Will the economic development of India and China inevitably lead to massive increases in the amounts of air and water pollution coming from these countries? Well, we have a few things going for us I think.
One factor that weighs against a worst case scenario for increased pollution is an uneven rate of development in different regions in each country. The Chinese coastal provinces could conceivably reach average living standards high enough to trigger adoption of local area environmental regulations before the hundreds of millions of inland Chinese start to engage in much pollution generating economic activity.
Also, technologies that are cleaner ways to do various industrial processes exist today and have come down in price since first being developed. For example, the cost of reducing car emissions is much lower than it was in the 1970s. So resistance to environmental regulations based on costs should not be as great in China and India was it was in the United States.
Plus, the threats to human health and to the environment that are posed by pollution are much better understood today than they were 50 or 100 years ago. So arguments for economic benefits from pollution reduction are easier to make.
Still, China and India have a lot of people.

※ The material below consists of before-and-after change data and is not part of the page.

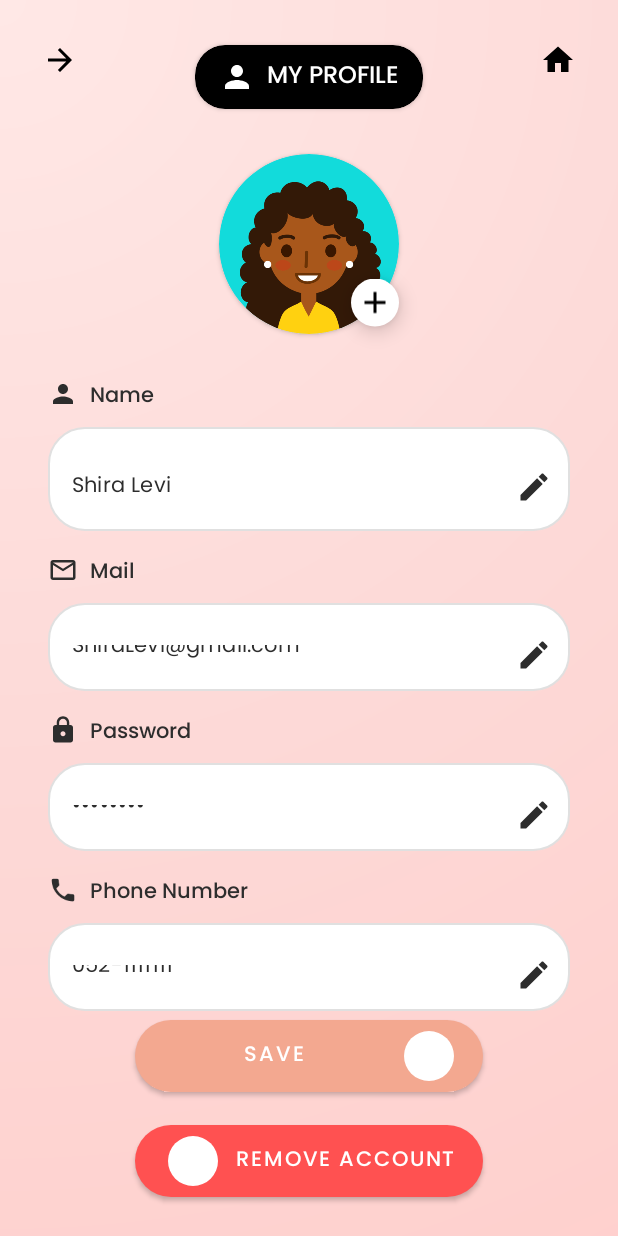
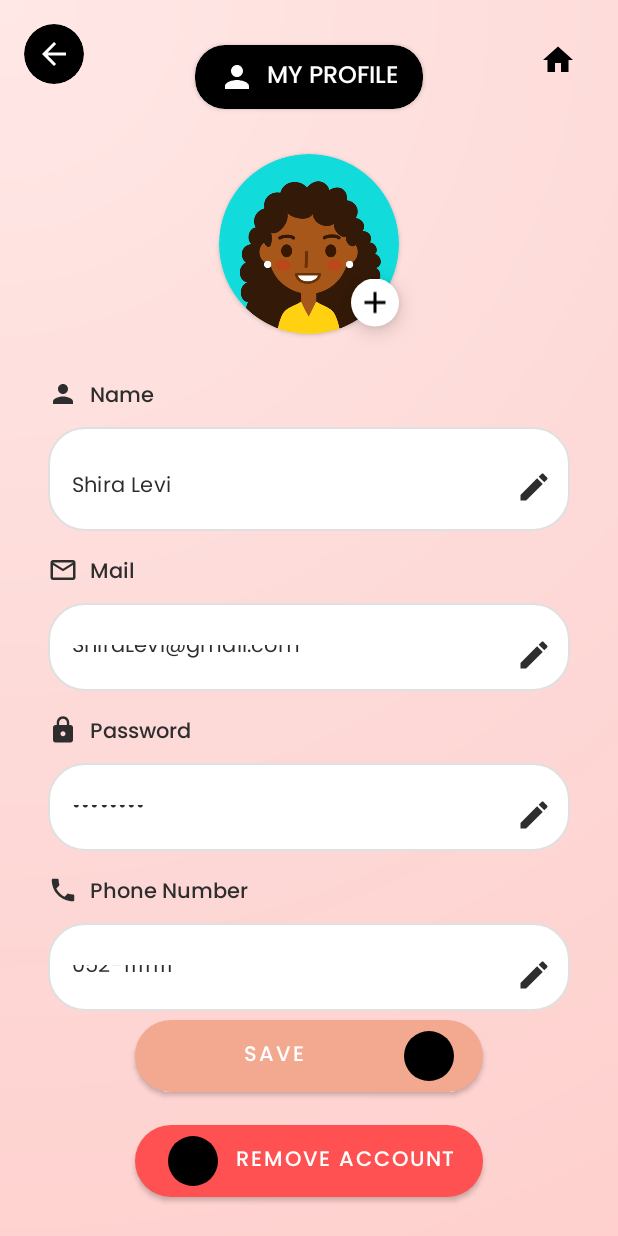
Before and after one commit to EmanuelTurko/SafeHer, an Android app: the layout fragment_profile.xml on its own in the app's theme, with its tools: preview values and no code run, on a phone screen of 412 x 824 dp. Run offline under Robolectric (Android 15) with nearby library versions, the phone set to English and light mode, and no system bars.

Commit message:
updated profile page

```diff
--- a/app/src/main/res/drawable/ic_back.xml
+++ b/app/src/main/res/drawable/ic_back.xml
@@ -1,5 +1,10 @@
-<vector xmlns:android="http://schemas.android.com/apk/res/android" android:autoMirrored="true" android:height="24dp" android:tint="@color/black" android:viewportHeight="24" android:viewportWidth="24" android:width="24dp">
-
-    <path android:fillColor="@android:color/black" android:pathData="M12,4l-1.41,1.41L16.17,11H4v2h12.17l-5.58,5.59L12,20l8,-8z"/>
-
+<?xml version="1.0" encoding="utf-8"?>
+<vector xmlns:android="http://schemas.android.com/apk/res/android"
+    android:width="24dp"
+    android:height="24dp"
+    android:viewportWidth="24"
+    android:viewportHeight="24">
+    <path
+        android:fillColor="#000000"
+        android:pathData="M20,11H7.83l5.59,-5.59L12,4l-8,8 8,8 1.41,-1.41L7.83,13H20v-2z"/>
 </vector>
--- a/app/src/main/res/layout/dashboard.xml
+++ b/app/src/main/res/layout/dashboard.xml
@@ -180,6 +180,7 @@
         android:layout_marginBottom="16dp"
         app:cardCornerRadius="16dp"
         app:cardElevation="4dp"
+        android:backgroundTint="@color/transparent"
         app:layout_constraintBottom_toBottomOf="parent"
         app:layout_constraintEnd_toEndOf="parent"
         app:layout_constraintStart_toStartOf="parent">
--- a/app/src/main/res/layout/fragment_profile.xml
+++ b/app/src/main/res/layout/fragment_profile.xml
@@ -7,17 +7,27 @@
     android:background="@drawable/gradient_background">
 
     <!-- Top Bar with Back and Home buttons -->
-    <ImageButton
-        android:id="@+id/backButton"
-        android:layout_width="48dp"
-        android:layout_height="48dp"
+    <androidx.cardview.widget.CardView
+        android:id="@+id/backButtonCard"
+        android:layout_width="40dp"
+        android:layout_height="40dp"
         android:layout_marginStart="16dp"
         android:layout_marginTop="16dp"
-        android:background="@android:color/transparent"
-        android:contentDescription="Back"
-        android:src="@drawable/ic_back"
+        app:cardBackgroundColor="#000000"
+        app:cardCornerRadius="20dp"
+        app:cardElevation="0dp"
         app:layout_constraintStart_toStartOf="parent"
-        app:layout_constraintTop_toTopOf="parent" />
+        app:layout_constraintTop_toTopOf="parent">
+
+        <ImageView
+            android:id="@+id/backButton"
+            android:layout_width="24dp"
+            android:layout_height="24dp"
+            android:layout_gravity="center"
+            android:contentDescription="Back"
+            android:src="@drawable/ic_back"
+            app:tint="#FFFFFF" />
+    </androidx.cardview.widget.CardView>
 
     <ImageButton
         android:id="@+id/homeButton"
@@ -352,7 +362,7 @@
         app:cornerRadius="24dp"
         app:icon="@drawable/ic_delete"
         app:iconGravity="textStart"
-        app:iconTint="#FFFFFF"
+        app:iconTint=""
         app:layout_constraintBottom_toBottomOf="parent"
         app:layout_constraintEnd_toEndOf="parent"
         app:layout_constraintStart_toStartOf="parent" />
@@ -371,7 +381,7 @@
         android:text="Save"
         app:icon="@drawable/ic_heart"
         app:iconGravity="end"
-        app:iconTint="#FFFFFF"
+        app:iconTint=""
         app:layout_constraintBottom_toTopOf="@id/removeAccountButton"
         app:layout_constraintEnd_toEndOf="parent"
         app:layout_constraintStart_toStartOf="parent" />
```
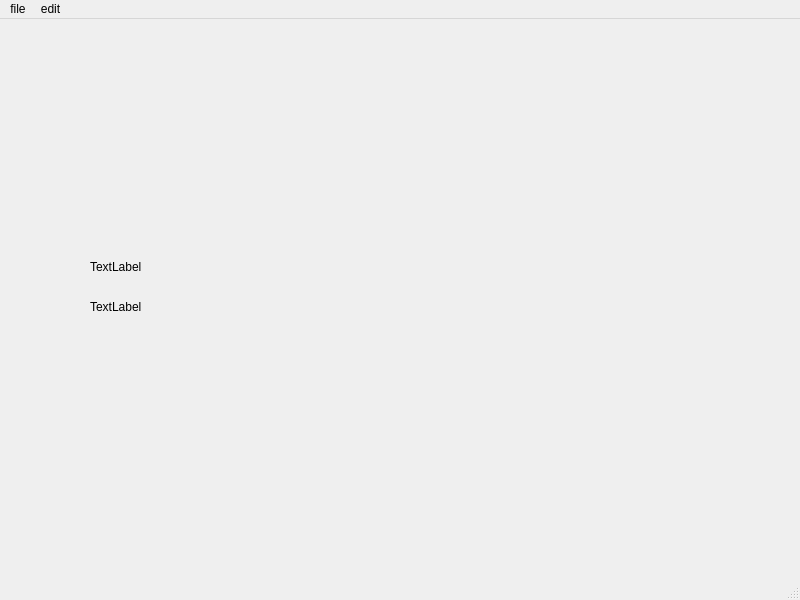
FNSOIDATHQ/localization-tool-for-Men-of-War, file localization-tool-for-Men-of-War_v0_1/mainwindow.ui: the form before one commit.
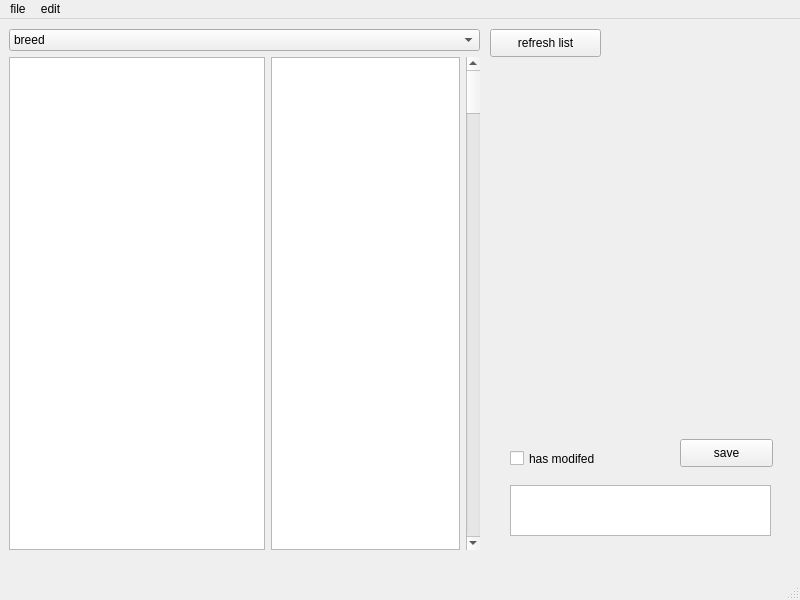
The form after the commit.

```diff
--- a/localization-tool-for-Men-of-War_v0_1/mainwindow.ui
+++ b/localization-tool-for-Men-of-War_v0_1/mainwindow.ui
@@ -14,30 +14,125 @@
    <string>MainWindow</string>
   </property>
   <widget class="QWidget" name="centralwidget">
-   <widget class="QLabel" name="label_3">
+   <widget class="QPushButton" name="refresh">
     <property name="geometry">
      <rect>
-      <x>90</x>
-      <y>240</y>
-      <width>431</width>
-      <height>16</height>
+      <x>490</x>
+      <y>10</y>
+      <width>111</width>
+      <height>28</height>
      </rect>
     </property>
     <property name="text">
-     <string>TextLabel</string>
+     <string>refresh list</string>
     </property>
    </widget>
-   <widget class="QLabel" name="label_4">
+   <widget class="QWidget" name="verticalLayoutWidget">
     <property name="geometry">
      <rect>
-      <x>90</x>
-      <y>280</y>
-      <width>431</width>
-      <height>16</height>
+      <x>9</x>
+      <y>10</y>
+      <width>471</width>
+      <height>521</height>
      </rect>
     </property>
+    <layout class="QVBoxLayout" name="verticalLayout">
+     <item>
+      <widget class="QComboBox" name="unit_type">
+       <item>
+        <property name="text">
+         <string>breed</string>
+        </property>
+       </item>
+       <item>
+        <property name="text">
+         <string>stuff</string>
+        </property>
+       </item>
+      </widget>
+     </item>
+     <item>
+      <layout class="QHBoxLayout" name="horizontalLayout" stretch="0,1,0">
+       <property name="spacing">
+        <number>6</number>
+       </property>
+       <item>
+        <widget class="QTreeView" name="unit_tree">
+         <property name="baseSize">
+          <size>
+           <width>0</width>
+           <height>0</height>
+          </size>
+         </property>
+         <property name="verticalScrollBarPolicy">
+          <enum>Qt::ScrollBarAsNeeded</enum>
+         </property>
+         <property name="horizontalScrollBarPolicy">
+          <enum>Qt::ScrollBarAsNeeded</enum>
+         </property>
+         <property name="autoScroll">
+          <bool>false</bool>
+         </property>
+        </widget>
+       </item>
+       <item>
+        <widget class="QListView" name="unit_hasdone">
+         <property name="enabled">
+          <bool>true</bool>
+         </property>
+         <property name="autoScroll">
+          <bool>false</bool>
+         </property>
+        </widget>
+       </item>
+       <item>
+        <widget class="QScrollBar" name="verticalScrollBar">
+         <property name="orientation">
+          <enum>Qt::Vertical</enum>
+         </property>
+        </widget>
+       </item>
+      </layout>
+     </item>
+    </layout>
+   </widget>
+   <widget class="QTextEdit" name="edit_unit">
+    <property name="geometry">
+     <rect>
+      <x>510</x>
+      <y>466</y>
+      <width>261</width>
+      <height>51</height>
+     </rect>
+    </property>
+   </widget>
+   <widget class="QPushButton" name="save_unit">
+    <property name="geometry">
+     <rect>
+      <x>680</x>
+      <y>420</y>
+      <width>93</width>
+      <height>28</height>
+     </rect>
+    </property>
     <property name="text">
-     <string>TextLabel</string>
+     <string>save</string>
+    </property>
+   </widget>
+   <widget class="QCheckBox" name="check_is_modifed">
+    <property name="geometry">
+     <rect>
+      <x>510</x>
+      <y>430</y>
+      <width>121</width>
+      <height>19</height>
+     </rect>
+    </property>
+    <property name="text">
+     <string>has modifed</string>
+    </property>
+    <property name="tristate">
+     <bool>false</bool>
     </property>
    </widget>
   </widget>
```
Left out of the diff: 104 changed lines with no effect on the pictures.
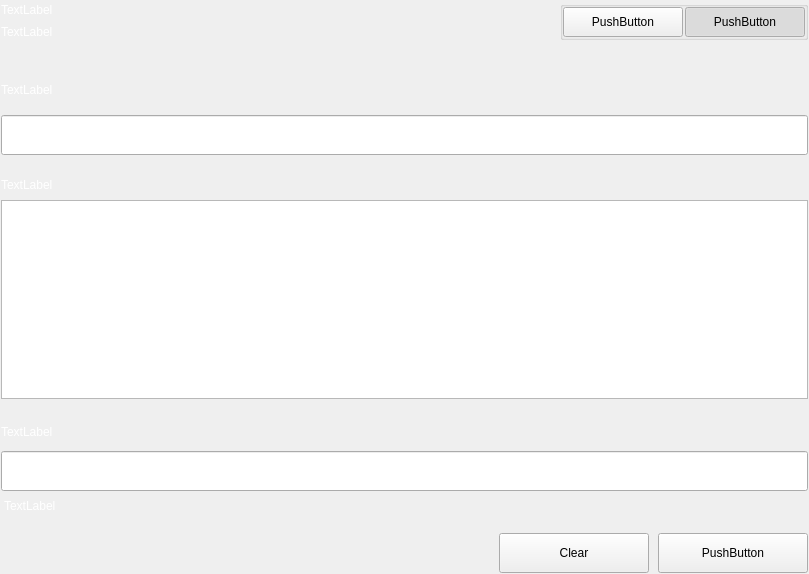
Old version of the form src/qt/settings/forms/settingssignmessagewidgets.ui in the repository eons-finance/ALQO.
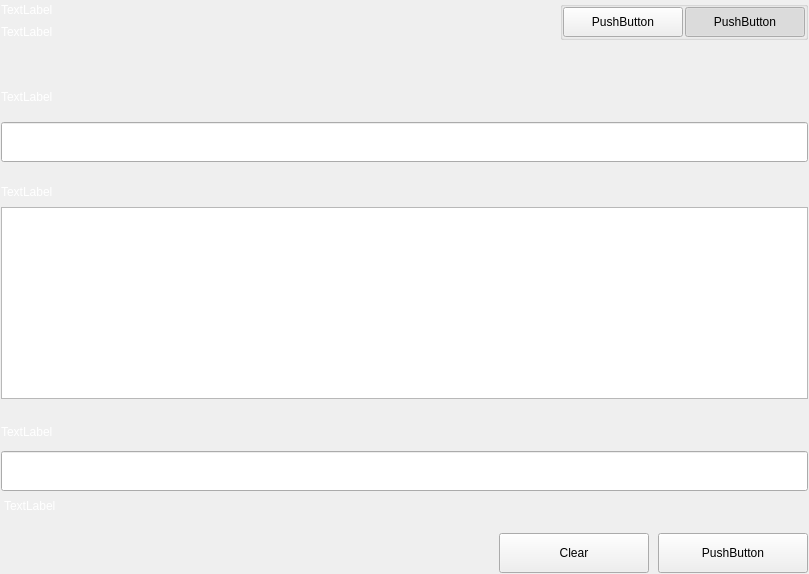
New version of the form.

The edit to the form file:
```diff
--- a/src/qt/settings/forms/settingssignmessagewidgets.ui
+++ b/src/qt/settings/forms/settingssignmessagewidgets.ui
@@ -229,12 +229,12 @@
             <enum>Qt::Vertical</enum>
            </property>
            <property name="sizeType">
-            <enum>QSizePolicy::Fixed</enum>
+            <enum>QSizePolicy::MinimumExpanding</enum>
            </property>
            <property name="sizeHint" stdset="0">
             <size>
              <width>20</width>
-             <height>40</height>
+             <height>30</height>
             </size>
            </property>
           </spacer>
```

Various types of pollution seems likely to increase in both countries for at least the next couple of decades. Will these sources of pollution become a serious problem for the rest of the world? Any educated guesses with real facts to back them up?
Across the developing world, some 700 million people have gained a household connection to drinking water since 1990 - and helped the world reach a crucial tipping point. Now for the first time, more than half the globe's people have drinking water piped into their homes, according to an August report from the World Health Organization (WHO) and UNICEF.
While a lot has been written about a supposed coming global water shortage here is this very positive trend that has gotten far less press. My guess is that as the industrialization of China and South Asia continues the resulting rising affluence will create the demand from hundreds of millions of people for much more indoor plumbing and better sanitation. That will reduce the incidence of diseases, save huge amounts of time, and make much more time available for education and for the creation of wealth.
Of course the increase in indoor plumbing and of water piped through neighborhoods is reducing the risk of water-borne disease. But it is having a number of other consequences that are perhaps less immediately obvious to most of us First Worlders. Women who no longer have to spend a large part of their day going to get water now have a lot of time to engage in wealth generating and educational activities.
For instance, Tanzanians are building new schools in just five months in watered districts, where women have time to swing hammers. Equivalent projects drag on for eight months or more in areas where women spend their days fetching water, according to the Tanzanian Embassy in the United States. What's more, children who don't need to haul water are more apt to go to school and break a cycle of poverty, says Ms. Smith-Nilson.
Will this virtuous cycle continue? My guess is that progress will continue in most of South Asia and in China. But will higher population growth rates in the most backward countries of Africa overwhelm any advances there?